**Prompt**. The listing below should be reproduced exactly, with the pictures omitted.

----------

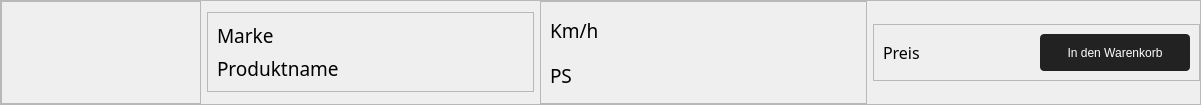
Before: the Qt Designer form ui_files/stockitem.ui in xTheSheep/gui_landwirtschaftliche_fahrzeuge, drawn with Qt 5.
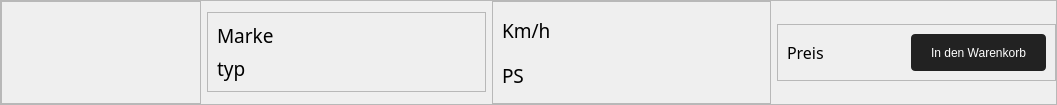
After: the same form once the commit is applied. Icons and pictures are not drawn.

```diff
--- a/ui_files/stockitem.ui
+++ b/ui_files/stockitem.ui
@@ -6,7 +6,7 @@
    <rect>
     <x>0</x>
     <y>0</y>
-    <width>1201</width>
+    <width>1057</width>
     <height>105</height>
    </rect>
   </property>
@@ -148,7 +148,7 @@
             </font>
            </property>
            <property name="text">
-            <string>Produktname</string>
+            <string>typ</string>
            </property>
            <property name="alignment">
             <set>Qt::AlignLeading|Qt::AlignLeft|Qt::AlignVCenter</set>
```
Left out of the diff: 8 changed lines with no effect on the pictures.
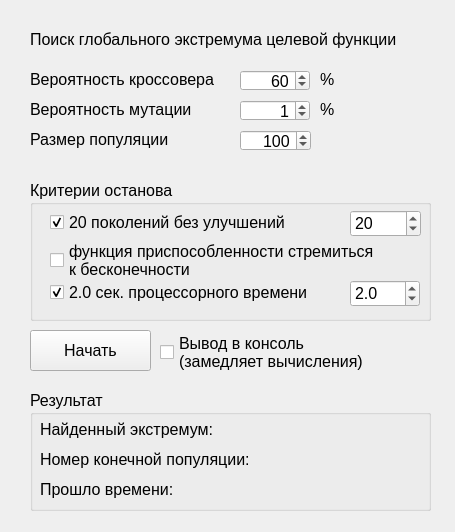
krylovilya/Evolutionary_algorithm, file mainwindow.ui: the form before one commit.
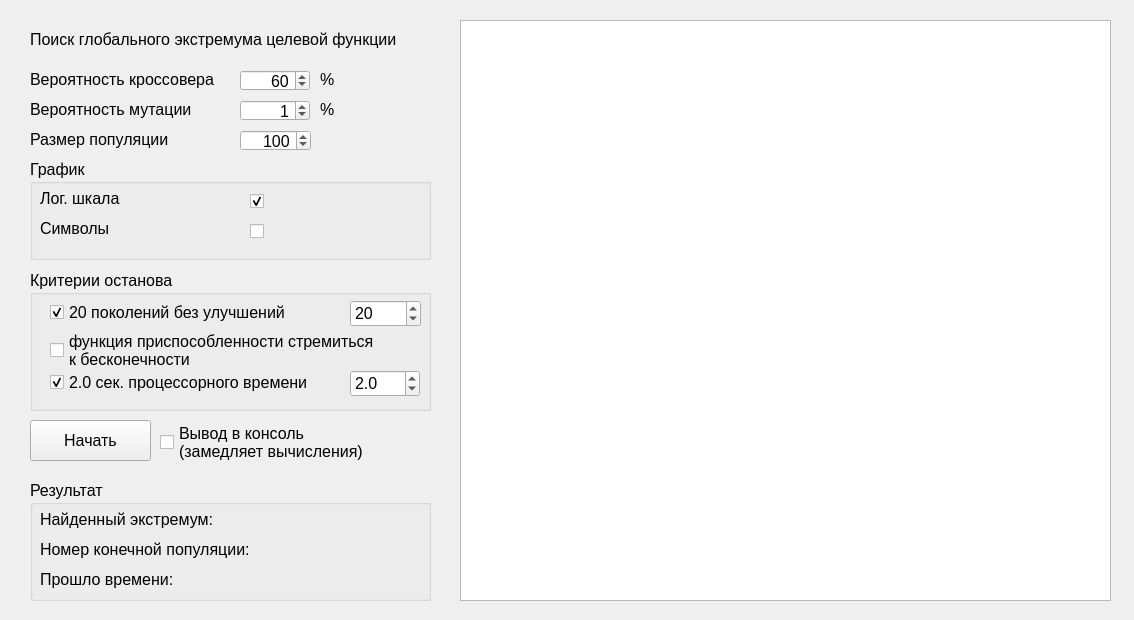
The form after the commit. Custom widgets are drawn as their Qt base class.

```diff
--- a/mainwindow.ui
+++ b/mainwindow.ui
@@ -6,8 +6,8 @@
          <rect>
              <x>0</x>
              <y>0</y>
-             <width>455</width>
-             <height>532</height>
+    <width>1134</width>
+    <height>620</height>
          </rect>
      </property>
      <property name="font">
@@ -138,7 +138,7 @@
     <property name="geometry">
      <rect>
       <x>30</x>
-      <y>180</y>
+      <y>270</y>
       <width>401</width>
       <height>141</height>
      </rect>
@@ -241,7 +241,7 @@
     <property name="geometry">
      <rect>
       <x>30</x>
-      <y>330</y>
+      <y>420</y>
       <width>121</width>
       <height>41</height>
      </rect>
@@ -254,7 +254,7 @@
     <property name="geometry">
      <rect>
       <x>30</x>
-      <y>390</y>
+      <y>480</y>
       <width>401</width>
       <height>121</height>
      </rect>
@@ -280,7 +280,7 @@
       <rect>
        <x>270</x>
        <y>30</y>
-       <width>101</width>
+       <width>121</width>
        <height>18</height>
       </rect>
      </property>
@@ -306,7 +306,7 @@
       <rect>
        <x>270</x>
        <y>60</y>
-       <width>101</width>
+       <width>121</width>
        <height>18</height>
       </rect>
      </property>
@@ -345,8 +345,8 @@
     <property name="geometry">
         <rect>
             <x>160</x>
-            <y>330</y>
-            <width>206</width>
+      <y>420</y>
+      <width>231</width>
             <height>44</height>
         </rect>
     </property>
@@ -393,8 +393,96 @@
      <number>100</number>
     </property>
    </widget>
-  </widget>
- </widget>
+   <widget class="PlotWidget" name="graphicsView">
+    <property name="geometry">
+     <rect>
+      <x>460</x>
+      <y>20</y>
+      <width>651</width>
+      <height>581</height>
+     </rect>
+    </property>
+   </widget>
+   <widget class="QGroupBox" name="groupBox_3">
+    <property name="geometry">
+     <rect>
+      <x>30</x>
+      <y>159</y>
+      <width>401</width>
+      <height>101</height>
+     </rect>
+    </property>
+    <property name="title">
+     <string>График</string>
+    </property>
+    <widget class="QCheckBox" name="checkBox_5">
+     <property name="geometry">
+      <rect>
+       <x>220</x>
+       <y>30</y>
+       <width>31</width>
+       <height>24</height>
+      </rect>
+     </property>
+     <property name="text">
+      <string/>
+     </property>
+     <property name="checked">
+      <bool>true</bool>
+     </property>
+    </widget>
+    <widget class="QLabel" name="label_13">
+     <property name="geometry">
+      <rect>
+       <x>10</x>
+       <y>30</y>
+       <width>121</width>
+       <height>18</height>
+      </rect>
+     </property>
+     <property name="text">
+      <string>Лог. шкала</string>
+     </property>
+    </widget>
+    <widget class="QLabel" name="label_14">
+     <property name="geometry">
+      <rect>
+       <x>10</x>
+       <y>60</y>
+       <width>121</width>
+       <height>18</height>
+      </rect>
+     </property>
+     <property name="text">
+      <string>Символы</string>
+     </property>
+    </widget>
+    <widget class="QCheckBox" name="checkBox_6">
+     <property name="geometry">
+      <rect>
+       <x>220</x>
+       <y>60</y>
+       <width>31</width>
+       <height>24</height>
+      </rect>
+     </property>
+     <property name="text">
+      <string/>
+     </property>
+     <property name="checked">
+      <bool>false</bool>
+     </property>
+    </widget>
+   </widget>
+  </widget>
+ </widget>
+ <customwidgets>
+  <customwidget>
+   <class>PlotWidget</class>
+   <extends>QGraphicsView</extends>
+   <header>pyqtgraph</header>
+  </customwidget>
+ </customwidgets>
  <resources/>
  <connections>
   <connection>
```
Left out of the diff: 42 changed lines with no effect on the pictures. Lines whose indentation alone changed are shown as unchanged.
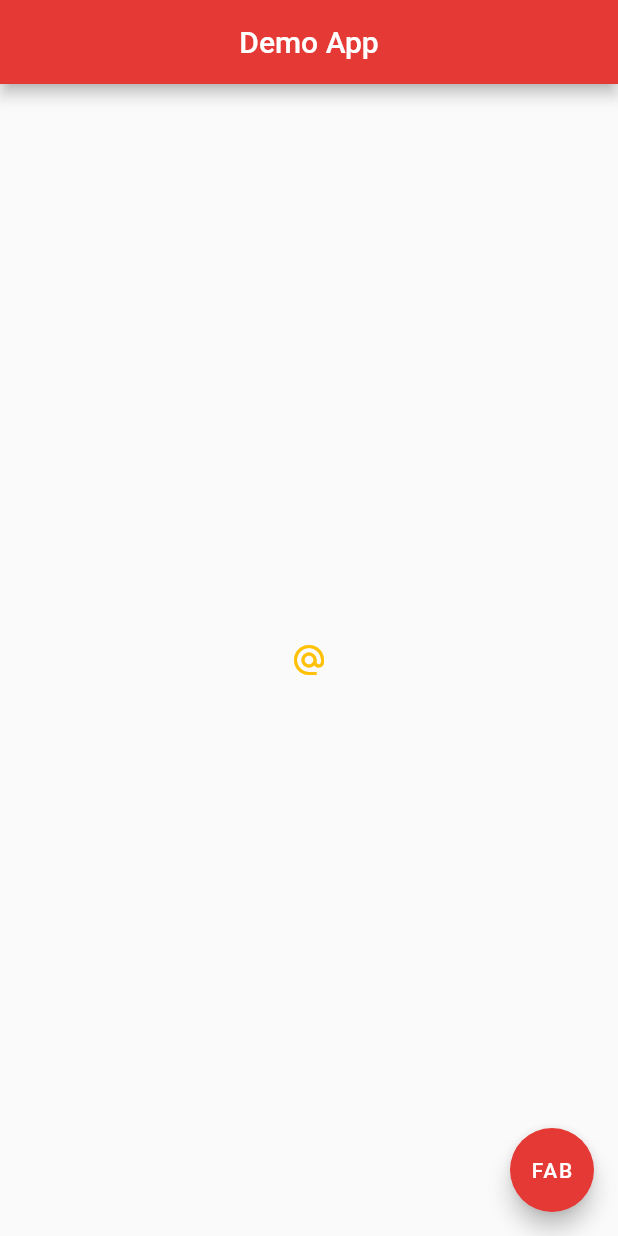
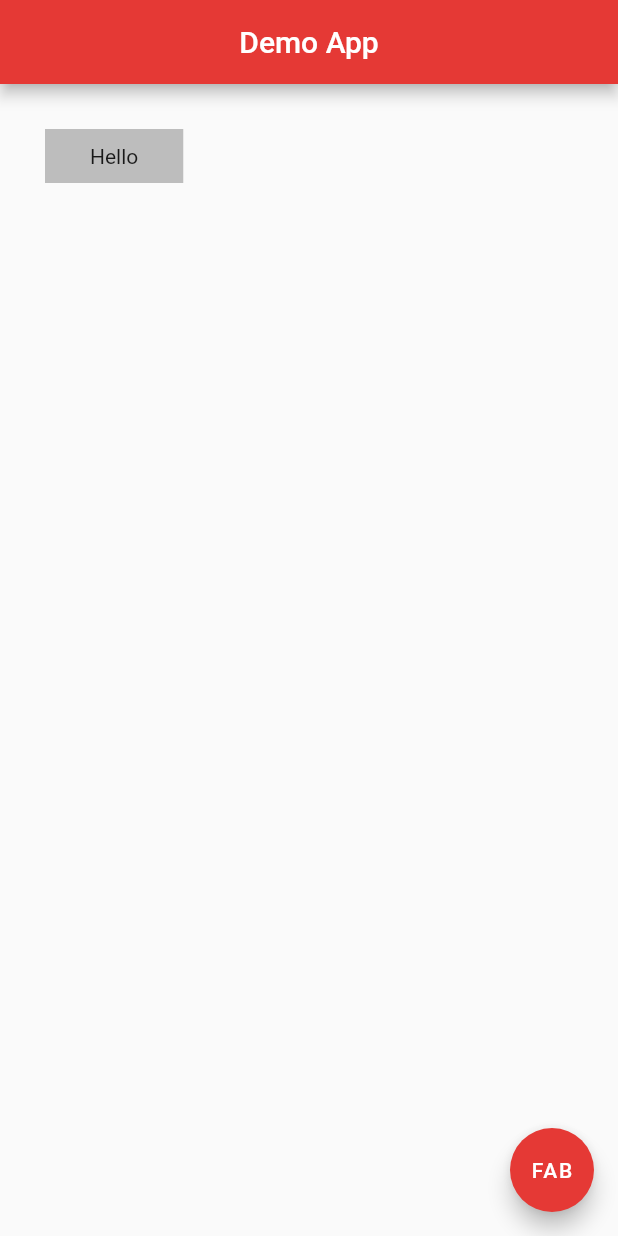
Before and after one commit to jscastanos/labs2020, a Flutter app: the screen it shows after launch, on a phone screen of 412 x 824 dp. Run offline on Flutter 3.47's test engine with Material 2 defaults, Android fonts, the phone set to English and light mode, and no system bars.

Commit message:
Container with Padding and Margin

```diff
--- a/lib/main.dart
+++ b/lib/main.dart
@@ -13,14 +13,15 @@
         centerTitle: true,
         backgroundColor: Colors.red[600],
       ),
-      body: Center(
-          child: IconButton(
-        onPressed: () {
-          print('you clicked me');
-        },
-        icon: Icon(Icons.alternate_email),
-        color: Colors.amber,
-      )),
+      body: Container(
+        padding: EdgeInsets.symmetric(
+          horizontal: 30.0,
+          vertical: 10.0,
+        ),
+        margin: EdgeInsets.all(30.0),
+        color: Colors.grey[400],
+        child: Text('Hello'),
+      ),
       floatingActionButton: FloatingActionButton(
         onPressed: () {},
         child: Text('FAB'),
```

----------

**Problem solution**.
Before: the Qt Designer form ui_files/stockitem.ui in xTheSheep/gui_landwirtschaftliche_fahrzeuge, drawn with Qt 5.
After: the same form once the commit is applied. Icons and pictures are not drawn.

```diff
--- a/ui_files/stockitem.ui
+++ b/ui_files/stockitem.ui
@@ -6,7 +6,7 @@
    <rect>
     <x>0</x>
     <y>0</y>
-    <width>1201</width>
+    <width>1057</width>
     <height>105</height>
    </rect>
   </property>
@@ -148,7 +148,7 @@
             </font>
            </property>
            <property name="text">
-            <string>Produktname</string>
+            <string>typ</string>
            </property>
            <property name="alignment">
             <set>Qt::AlignLeading|Qt::AlignLeft|Qt::AlignVCenter</set>
```
Left out of the diff: 8 changed lines with no effect on the pictures.
krylovilya/Evolutionary_algorithm, file mainwindow.ui: the form before one commit.
The form after the commit. Custom widgets are drawn as their Qt base class.

```diff
--- a/mainwindow.ui
+++ b/mainwindow.ui
@@ -6,8 +6,8 @@
          <rect>
              <x>0</x>
              <y>0</y>
-             <width>455</width>
-             <height>532</height>
+    <width>1134</width>
+    <height>620</height>
          </rect>
      </property>
      <property name="font">
@@ -138,7 +138,7 @@
     <property name="geometry">
      <rect>
       <x>30</x>
-      <y>180</y>
+      <y>270</y>
       <width>401</width>
       <height>141</height>
      </rect>
@@ -241,7 +241,7 @@
     <property name="geometry">
      <rect>
       <x>30</x>
-      <y>330</y>
+      <y>420</y>
       <width>121</width>
       <height>41</height>
      </rect>
@@ -254,7 +254,7 @@
     <property name="geometry">
      <rect>
       <x>30</x>
-      <y>390</y>
+      <y>480</y>
       <width>401</width>
       <height>121</height>
      </rect>
@@ -280,7 +280,7 @@
       <rect>
        <x>270</x>
        <y>30</y>
-       <width>101</width>
+       <width>121</width>
        <height>18</height>
       </rect>
      </property>
@@ -306,7 +306,7 @@
       <rect>
        <x>270</x>
        <y>60</y>
-       <width>101</width>
+       <width>121</width>
        <height>18</height>
       </rect>
      </property>
@@ -345,8 +345,8 @@
     <property name="geometry">
         <rect>
             <x>160</x>
-            <y>330</y>
-            <width>206</width>
+      <y>420</y>
+      <width>231</width>
             <height>44</height>
         </rect>
     </property>
@@ -393,8 +393,96 @@
      <number>100</number>
     </property>
    </widget>
-  </widget>
- </widget>
+   <widget class="PlotWidget" name="graphicsView">
+    <property name="geometry">
+     <rect>
+      <x>460</x>
+      <y>20</y>
+      <width>651</width>
+      <height>581</height>
+     </rect>
+    </property>
+   </widget>
+   <widget class="QGroupBox" name="groupBox_3">
+    <property name="geometry">
+     <rect>
+      <x>30</x>
+      <y>159</y>
+      <width>401</width>
+      <height>101</height>
+     </rect>
+    </property>
+    <property name="title">
+     <string>График</string>
+    </property>
+    <widget class="QCheckBox" name="checkBox_5">
+     <property name="geometry">
+      <rect>
+       <x>220</x>
+       <y>30</y>
+       <width>31</width>
+       <height>24</height>
+      </rect>
+     </property>
+     <property name="text">
+      <string/>
+     </property>
+     <property name="checked">
+      <bool>true</bool>
+     </property>
+    </widget>
+    <widget class="QLabel" name="label_13">
+     <property name="geometry">
+      <rect>
+       <x>10</x>
+       <y>30</y>
+       <width>121</width>
+       <height>18</height>
+      </rect>
+     </property>
+     <property name="text">
+      <string>Лог. шкала</string>
+     </property>
+    </widget>
+    <widget class="QLabel" name="label_14">
+     <property name="geometry">
+      <rect>
+       <x>10</x>
+       <y>60</y>
+       <width>121</width>
+       <height>18</height>
+      </rect>
+     </property>
+     <property name="text">
+      <string>Символы</string>
+     </property>
+    </widget>
+    <widget class="QCheckBox" name="checkBox_6">
+     <property name="geometry">
+      <rect>
+       <x>220</x>
+       <y>60</y>
+       <width>31</width>
+       <height>24</height>
+      </rect>
+     </property>
+     <property name="text">
+      <string/>
+     </property>
+     <property name="checked">
+      <bool>false</bool>
+     </property>
+    </widget>
+   </widget>
+  </widget>
+ </widget>
+ <customwidgets>
+  <customwidget>
+   <class>PlotWidget</class>
+   <extends>QGraphicsView</extends>
+   <header>pyqtgraph</header>
+  </customwidget>
+ </customwidgets>
  <resources/>
  <connections>
   <connection>
```
Left out of the diff: 42 changed lines with no effect on the pictures. Lines whose indentation alone changed are shown as unchanged.
Before and after one commit to jscastanos/labs2020, a Flutter app: the screen it shows after launch, on a phone screen of 412 x 824 dp. Run offline on Flutter 3.47's test engine with Material 2 defaults, Android fonts, the phone set to English and light mode, and no system bars.

Commit message:
Container with Padding and Margin

```diff
--- a/lib/main.dart
+++ b/lib/main.dart
@@ -13,14 +13,15 @@
         centerTitle: true,
         backgroundColor: Colors.red[600],
       ),
-      body: Center(
-          child: IconButton(
-        onPressed: () {
-          print('you clicked me');
-        },
-        icon: Icon(Icons.alternate_email),
-        color: Colors.amber,
-      )),
+      body: Container(
+        padding: EdgeInsets.symmetric(
+          horizontal: 30.0,
+          vertical: 10.0,
+        ),
+        margin: EdgeInsets.all(30.0),
+        color: Colors.grey[400],
+        child: Text('Hello'),
+      ),
       floatingActionButton: FloatingActionButton(
         onPressed: () {},
         child: Text('FAB'),
```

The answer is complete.